I can’t believe it’s been 17 (!) years since M. Night Shyamalan came out with “Unbreakable.” I think I’m a fan of superhero movies because of the questions they spur. Does the human world require evil to reveal good? Is it possible for we humans to win against our darker sides? What exactly does reintegrating the dark side look like? Are we here to help those less fortunate? Why are some less fortunate than others? Is there a path we were each created to take to fulfill our internal longings?
In, Unbreakable, we find in flashbacks that the lead character, David Dunn was on the way to a great career in football that he gives up for the sake of his one true love. At the present time, he and his love are separated and in distress. A series of horrible events reveals to him that he is physically “unbreakable,” and has the ability to sense when others are in need of his help. As he comes to accept this comic book reality of being a real “Superman,” his countenance changes. He doesn’t seem so sad. He seems to be able to connect with his son and wife again.
Now, the villain in this movie, Elijah Price, perpetuates horrifying acts of terror in his search for the meaning of his life, which intersects with David’s. He’s wildly psychotic yet makes the most moving statement of the show, “You know what the scariest thing is? To not know your place in this world. To not know why you’re here… That’s… That’s just an awful feeling.” For him it was awful enough that he let his dark side rule in the search for an answer. His obsession led him to destroy thousands of lives.
I wonder if most people have a burning question like Elijah did. Any “why” in life is tricky, because who the hell knows for sure. Over time I have struggled with facing the unanswered whys of life.
I love the idea that individuals have purposes to life on earth and as they fulfill them feel the joy of living. But see that as just a part. Getting too stuck in a vision for a satisfying answer could lead any of us to Elijah-like behavior. I say that because all my life has been one of privilege. My family of origin is intact. My basic needs have always been met. So far I haven’t had to deal with any major health problems. My mind is generally intact. I was privileged to bear children and to spend my life with them at home while being provided for. Some may look at me and say, “What’s that bitch got to worry about?!” But I’ve also carried an underlying sadness that I cannot explain. I have in the past and do get much joy from training and loving my kids. As well as relating to the now adult children. These days I have moments of happiness when I’ve written well or shared something that someone else could relate to.

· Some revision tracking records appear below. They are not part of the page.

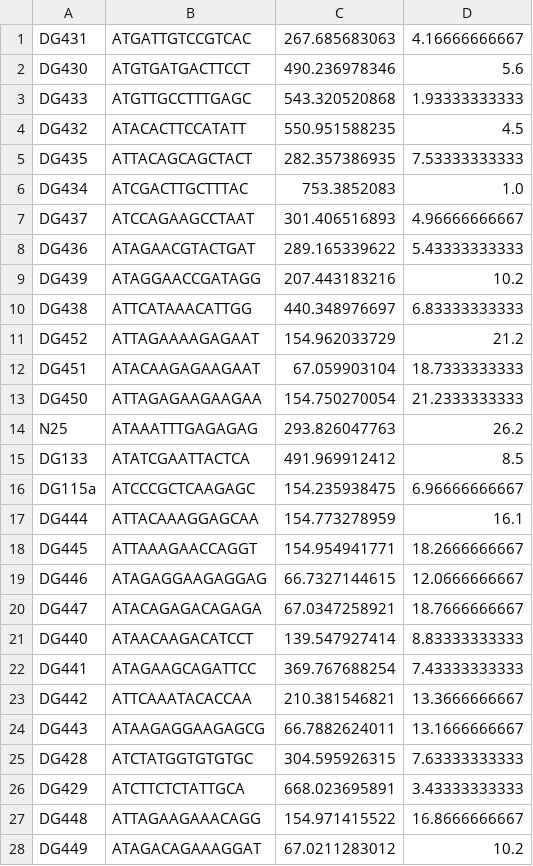
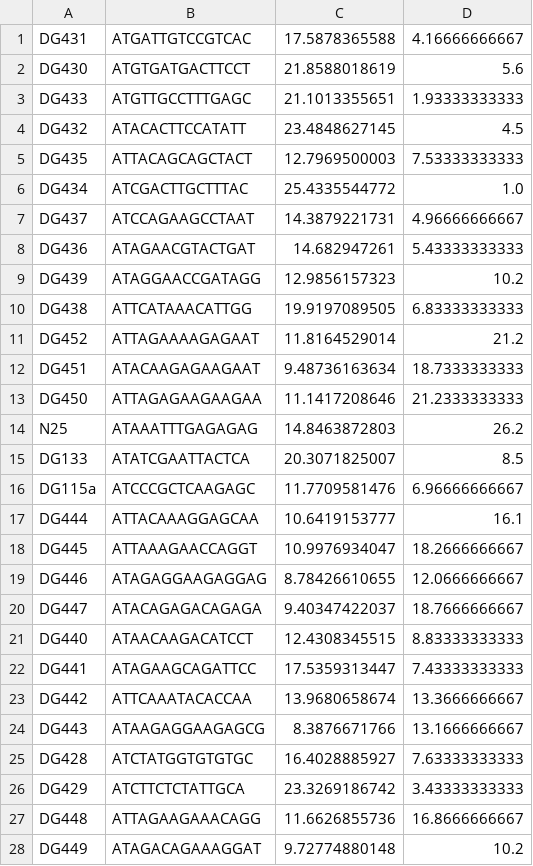
Before and after one commit to jorgsk/transcription_initiation, a CSV file: output_seqs/seq_PY_SE15.csv, drawn as a sheet; only a part is shown; the diff covers the shown part only.

```diff
--- a/output_seqs/seq_PY_SE15.csv
+++ b/output_seqs/seq_PY_SE15.csv
@@ -1,28 +1,28 @@
-DG431	ATGATTGTCCGTCAC	267.685683063	4.16666666667
-DG430	ATGTGATGACTTCCT	490.236978346	5.6
-DG433	ATGTTGCCTTTGAGC	543.320520868	1.93333333333
-DG432	ATACACTTCCATATT	550.951588235	4.5
-DG435	ATTACAGCAGCTACT	282.357386935	7.53333333333
-DG434	ATCGACTTGCTTTAC	753.3852083	1.0
-DG437	ATCCAGAAGCCTAAT	301.406516893	4.96666666667
-DG436	ATAGAACGTACTGAT	289.165339622	5.43333333333
-DG439	ATAGGAACCGATAGG	207.443183216	10.2
-DG438	ATTCATAAACATTGG	440.348976697	6.83333333333
-DG452	ATTAGAAAAGAGAAT	154.962033729	21.2
-DG451	ATACAAGAGAAGAAT	67.059903104	18.7333333333
-DG450	ATTAGAGAAGAAGAA	154.750270054	21.2333333333
-N25	ATAAATTTGAGAGAG	293.826047763	26.2
-DG133	ATATCGAATTACTCA	491.969912412	8.5
-DG115a	ATCCCGCTCAAGAGC	154.235938475	6.96666666667
-DG444	ATTACAAAGGAGCAA	154.773278959	16.1
-DG445	ATTAAAGAACCAGGT	154.954941771	18.2666666667
-DG446	ATAGAGGAAGAGGAG	66.7327144615	12.0666666667
-DG447	ATACAGAGACAGAGA	67.0347258921	18.7666666667
-DG440	ATAACAAGACATCCT	139.547927414	8.83333333333
-DG441	ATAGAAGCAGATTCC	369.767688254	7.43333333333
-DG442	ATTCAAATACACCAA	210.381546821	13.3666666667
-DG443	ATAAGAGGAAGAGCG	66.7882624011	13.1666666667
-DG428	ATCTATGGTGTGTGC	304.595926315	7.63333333333
-DG429	ATCTTCTCTATTGCA	668.023695891	3.43333333333
-DG448	ATTAGAAGAAACAGG	154.971415522	16.8666666667
-DG449	ATAGACAGAAAGGAT	67.0211283012	10.2
+DG431	ATGATTGTCCGTCAC	17.5878365588	4.16666666667
+DG430	ATGTGATGACTTCCT	21.8588018619	5.6
+DG433	ATGTTGCCTTTGAGC	21.1013355651	1.93333333333
+DG432	ATACACTTCCATATT	23.4848627145	4.5
+DG435	ATTACAGCAGCTACT	12.7969500003	7.53333333333
+DG434	ATCGACTTGCTTTAC	25.4335544772	1.0
+DG437	ATCCAGAAGCCTAAT	14.3879221731	4.96666666667
+DG436	ATAGAACGTACTGAT	14.682947261	5.43333333333
+DG439	ATAGGAACCGATAGG	12.9856157323	10.2
+DG438	ATTCATAAACATTGG	19.9197089505	6.83333333333
+DG452	ATTAGAAAAGAGAAT	11.8164529014	21.2
+DG451	ATACAAGAGAAGAAT	9.48736163634	18.7333333333
+DG450	ATTAGAGAAGAAGAA	11.1417208646	21.2333333333
+N25	ATAAATTTGAGAGAG	14.8463872803	26.2
+DG133	ATATCGAATTACTCA	20.3071825007	8.5
+DG115a	ATCCCGCTCAAGAGC	11.7709581476	6.96666666667
+DG444	ATTACAAAGGAGCAA	10.6419153777	16.1
+DG445	ATTAAAGAACCAGGT	10.9976934047	18.2666666667
+DG446	ATAGAGGAAGAGGAG	8.78426610655	12.0666666667
+DG447	ATACAGAGACAGAGA	9.40347422037	18.7666666667
+DG440	ATAACAAGACATCCT	12.4308345515	8.83333333333
+DG441	ATAGAAGCAGATTCC	17.5359313447	7.43333333333
+DG442	ATTCAAATACACCAA	13.9680658674	13.3666666667
+DG443	ATAAGAGGAAGAGCG	8.3876671766	13.1666666667
+DG428	ATCTATGGTGTGTGC	16.4028885927	7.63333333333
+DG429	ATCTTCTCTATTGCA	23.3269186742	3.43333333333
+DG448	ATTAGAAGAAACAGG	11.6626855736	16.8666666667
+DG449	ATAGACAGAAAGGAT	9.72774880148	10.2
```
Also changed, not shown: 2 edited cells elsewhere in this file, 2 other files.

But some days I wake up feeling weighted down by something I cannot see. Then I feel guilty or ungrateful for my blessings. Or try to sort myself out with attacking my addictions or distractions and tend to spin wheels.
So on one hand I do believe that each of us has a place and purpose that we were born to fulfill. Innate gifts to share. Beautiful stories to tell. Desires to meet. People to love. But also, burdens to bear. Unequal and unfair to be sure, but ours. It’s sort of like the general requirements for survival. Procuring shelter, food, clothing, hygiene. We just do it, because we have to.
So sure, let’s keep looking for and do what we love according to our values. But don’t think for a minute that life is a movie that ends on a happy note. It’s full of all sorts of pains in the ass as well, no matter who you are, what you have or what you do. The prolific Jordan Peterson states, “It’s not an accident that the axiomatic Western individual is someone who was unfairly nailed to a cross and tortured.”
[Here’s a video on Unbreakable which explores Super Hero Archetypes, if you are interested.
These days I’m viewing heroes as everyone who learns to enjoy their place in life, deal with their suffering and not bring down everyone around them in the process. Not beautiful or perfect, but Unbreakable.